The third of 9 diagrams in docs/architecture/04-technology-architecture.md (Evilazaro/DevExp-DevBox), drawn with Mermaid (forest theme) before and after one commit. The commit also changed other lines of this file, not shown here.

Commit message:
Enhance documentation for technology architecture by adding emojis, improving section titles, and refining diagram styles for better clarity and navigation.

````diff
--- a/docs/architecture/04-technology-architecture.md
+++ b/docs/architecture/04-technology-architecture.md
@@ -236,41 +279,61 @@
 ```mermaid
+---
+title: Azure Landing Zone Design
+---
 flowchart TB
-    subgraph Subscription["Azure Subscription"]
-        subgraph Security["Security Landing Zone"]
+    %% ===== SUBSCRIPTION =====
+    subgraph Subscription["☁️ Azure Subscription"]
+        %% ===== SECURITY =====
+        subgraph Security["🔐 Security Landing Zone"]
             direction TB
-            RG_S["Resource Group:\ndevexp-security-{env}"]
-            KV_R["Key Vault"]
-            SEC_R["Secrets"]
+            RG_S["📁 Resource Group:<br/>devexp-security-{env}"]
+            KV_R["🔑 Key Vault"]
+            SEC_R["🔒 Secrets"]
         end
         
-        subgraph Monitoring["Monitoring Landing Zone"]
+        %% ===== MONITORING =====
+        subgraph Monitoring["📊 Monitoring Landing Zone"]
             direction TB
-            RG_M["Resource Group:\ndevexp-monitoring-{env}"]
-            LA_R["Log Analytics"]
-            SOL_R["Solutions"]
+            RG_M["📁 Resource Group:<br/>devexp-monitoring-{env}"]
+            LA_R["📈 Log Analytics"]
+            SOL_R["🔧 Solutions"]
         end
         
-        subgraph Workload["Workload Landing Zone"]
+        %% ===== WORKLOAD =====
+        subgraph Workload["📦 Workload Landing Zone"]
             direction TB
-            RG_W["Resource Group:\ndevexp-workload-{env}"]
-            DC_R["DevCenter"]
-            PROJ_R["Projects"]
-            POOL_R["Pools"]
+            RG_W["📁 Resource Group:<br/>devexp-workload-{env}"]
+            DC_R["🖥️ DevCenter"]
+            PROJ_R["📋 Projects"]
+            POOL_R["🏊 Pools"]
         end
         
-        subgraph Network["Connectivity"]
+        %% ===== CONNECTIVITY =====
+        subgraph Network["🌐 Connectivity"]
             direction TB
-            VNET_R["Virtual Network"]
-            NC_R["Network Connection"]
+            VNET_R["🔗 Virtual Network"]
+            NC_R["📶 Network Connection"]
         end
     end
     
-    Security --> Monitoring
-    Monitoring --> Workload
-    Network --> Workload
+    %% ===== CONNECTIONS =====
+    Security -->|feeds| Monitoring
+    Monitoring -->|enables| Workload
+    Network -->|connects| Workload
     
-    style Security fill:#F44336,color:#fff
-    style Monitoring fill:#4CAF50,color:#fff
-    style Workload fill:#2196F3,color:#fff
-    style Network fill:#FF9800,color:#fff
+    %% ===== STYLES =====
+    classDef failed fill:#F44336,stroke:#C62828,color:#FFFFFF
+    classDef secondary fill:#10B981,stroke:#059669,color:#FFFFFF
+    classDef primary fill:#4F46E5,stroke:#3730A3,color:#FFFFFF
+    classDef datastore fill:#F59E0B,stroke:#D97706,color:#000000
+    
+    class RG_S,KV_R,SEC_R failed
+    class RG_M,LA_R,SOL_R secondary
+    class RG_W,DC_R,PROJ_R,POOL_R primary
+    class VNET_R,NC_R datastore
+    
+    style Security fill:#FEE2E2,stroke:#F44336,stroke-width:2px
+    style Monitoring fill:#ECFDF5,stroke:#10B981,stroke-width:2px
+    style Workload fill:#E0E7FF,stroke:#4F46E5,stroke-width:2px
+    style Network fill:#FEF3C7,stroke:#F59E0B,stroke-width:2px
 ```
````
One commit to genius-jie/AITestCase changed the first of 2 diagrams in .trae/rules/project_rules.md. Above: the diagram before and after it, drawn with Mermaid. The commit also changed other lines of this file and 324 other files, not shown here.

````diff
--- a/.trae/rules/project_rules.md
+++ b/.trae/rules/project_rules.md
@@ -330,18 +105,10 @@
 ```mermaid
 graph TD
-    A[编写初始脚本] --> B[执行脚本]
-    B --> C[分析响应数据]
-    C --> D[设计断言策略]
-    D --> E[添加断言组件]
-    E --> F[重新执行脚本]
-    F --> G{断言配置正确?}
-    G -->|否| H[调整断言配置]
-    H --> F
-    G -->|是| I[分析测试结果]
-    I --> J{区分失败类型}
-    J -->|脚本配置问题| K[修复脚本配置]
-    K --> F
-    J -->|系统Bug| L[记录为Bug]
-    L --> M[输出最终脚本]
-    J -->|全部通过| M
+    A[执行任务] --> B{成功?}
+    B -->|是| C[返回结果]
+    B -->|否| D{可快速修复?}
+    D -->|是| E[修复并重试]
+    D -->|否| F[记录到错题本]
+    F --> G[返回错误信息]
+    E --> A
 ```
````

#####

* _Problem to work on_: Your output should match the records above word for word.

* _Expected answer_:
The third of 9 diagrams in docs/architecture/04-technology-architecture.md (Evilazaro/DevExp-DevBox), drawn with Mermaid (forest theme) before and after one commit. The commit also changed other lines of this file, not shown here.

Commit message:
Enhance documentation for technology architecture by adding emojis, improving section titles, and refining diagram styles for better clarity and navigation.

````diff
--- a/docs/architecture/04-technology-architecture.md
+++ b/docs/architecture/04-technology-architecture.md
@@ -236,41 +279,61 @@
 ```mermaid
+---
+title: Azure Landing Zone Design
+---
 flowchart TB
-    subgraph Subscription["Azure Subscription"]
-        subgraph Security["Security Landing Zone"]
+    %% ===== SUBSCRIPTION =====
+    subgraph Subscription["☁️ Azure Subscription"]
+        %% ===== SECURITY =====
+        subgraph Security["🔐 Security Landing Zone"]
             direction TB
-            RG_S["Resource Group:\ndevexp-security-{env}"]
-            KV_R["Key Vault"]
-            SEC_R["Secrets"]
+            RG_S["📁 Resource Group:<br/>devexp-security-{env}"]
+            KV_R["🔑 Key Vault"]
+            SEC_R["🔒 Secrets"]
         end
         
-        subgraph Monitoring["Monitoring Landing Zone"]
+        %% ===== MONITORING =====
+        subgraph Monitoring["📊 Monitoring Landing Zone"]
             direction TB
-            RG_M["Resource Group:\ndevexp-monitoring-{env}"]
-            LA_R["Log Analytics"]
-            SOL_R["Solutions"]
+            RG_M["📁 Resource Group:<br/>devexp-monitoring-{env}"]
+            LA_R["📈 Log Analytics"]
+            SOL_R["🔧 Solutions"]
         end
         
-        subgraph Workload["Workload Landing Zone"]
+        %% ===== WORKLOAD =====
+        subgraph Workload["📦 Workload Landing Zone"]
             direction TB
-            RG_W["Resource Group:\ndevexp-workload-{env}"]
-            DC_R["DevCenter"]
-            PROJ_R["Projects"]
-            POOL_R["Pools"]
+            RG_W["📁 Resource Group:<br/>devexp-workload-{env}"]
+            DC_R["🖥️ DevCenter"]
+            PROJ_R["📋 Projects"]
+            POOL_R["🏊 Pools"]
         end
         
-        subgraph Network["Connectivity"]
+        %% ===== CONNECTIVITY =====
+        subgraph Network["🌐 Connectivity"]
             direction TB
-            VNET_R["Virtual Network"]
-            NC_R["Network Connection"]
+            VNET_R["🔗 Virtual Network"]
+            NC_R["📶 Network Connection"]
         end
     end
     
-    Security --> Monitoring
-    Monitoring --> Workload
-    Network --> Workload
+    %% ===== CONNECTIONS =====
+    Security -->|feeds| Monitoring
+    Monitoring -->|enables| Workload
+    Network -->|connects| Workload
     
-    style Security fill:#F44336,color:#fff
-    style Monitoring fill:#4CAF50,color:#fff
-    style Workload fill:#2196F3,color:#fff
-    style Network fill:#FF9800,color:#fff
+    %% ===== STYLES =====
+    classDef failed fill:#F44336,stroke:#C62828,color:#FFFFFF
+    classDef secondary fill:#10B981,stroke:#059669,color:#FFFFFF
+    classDef primary fill:#4F46E5,stroke:#3730A3,color:#FFFFFF
+    classDef datastore fill:#F59E0B,stroke:#D97706,color:#000000
+    
+    class RG_S,KV_R,SEC_R failed
+    class RG_M,LA_R,SOL_R secondary
+    class RG_W,DC_R,PROJ_R,POOL_R primary
+    class VNET_R,NC_R datastore
+    
+    style Security fill:#FEE2E2,stroke:#F44336,stroke-width:2px
+    style Monitoring fill:#ECFDF5,stroke:#10B981,stroke-width:2px
+    style Workload fill:#E0E7FF,stroke:#4F46E5,stroke-width:2px
+    style Network fill:#FEF3C7,stroke:#F59E0B,stroke-width:2px
 ```
````
One commit to genius-jie/AITestCase changed the first of 2 diagrams in .trae/rules/project_rules.md. Above: the diagram before and after it, drawn with Mermaid. The commit also changed other lines of this file and 324 other files, not shown here.

````diff
--- a/.trae/rules/project_rules.md
+++ b/.trae/rules/project_rules.md
@@ -330,18 +105,10 @@
 ```mermaid
 graph TD
-    A[编写初始脚本] --> B[执行脚本]
-    B --> C[分析响应数据]
-    C --> D[设计断言策略]
-    D --> E[添加断言组件]
-    E --> F[重新执行脚本]
-    F --> G{断言配置正确?}
-    G -->|否| H[调整断言配置]
-    H --> F
-    G -->|是| I[分析测试结果]
-    I --> J{区分失败类型}
-    J -->|脚本配置问题| K[修复脚本配置]
-    K --> F
-    J -->|系统Bug| L[记录为Bug]
-    L --> M[输出最终脚本]
-    J -->|全部通过| M
+    A[执行任务] --> B{成功?}
+    B -->|是| C[返回结果]
+    B -->|否| D{可快速修复?}
+    D -->|是| E[修复并重试]
+    D -->|否| F[记录到错题本]
+    F --> G[返回错误信息]
+    E --> A
 ```
````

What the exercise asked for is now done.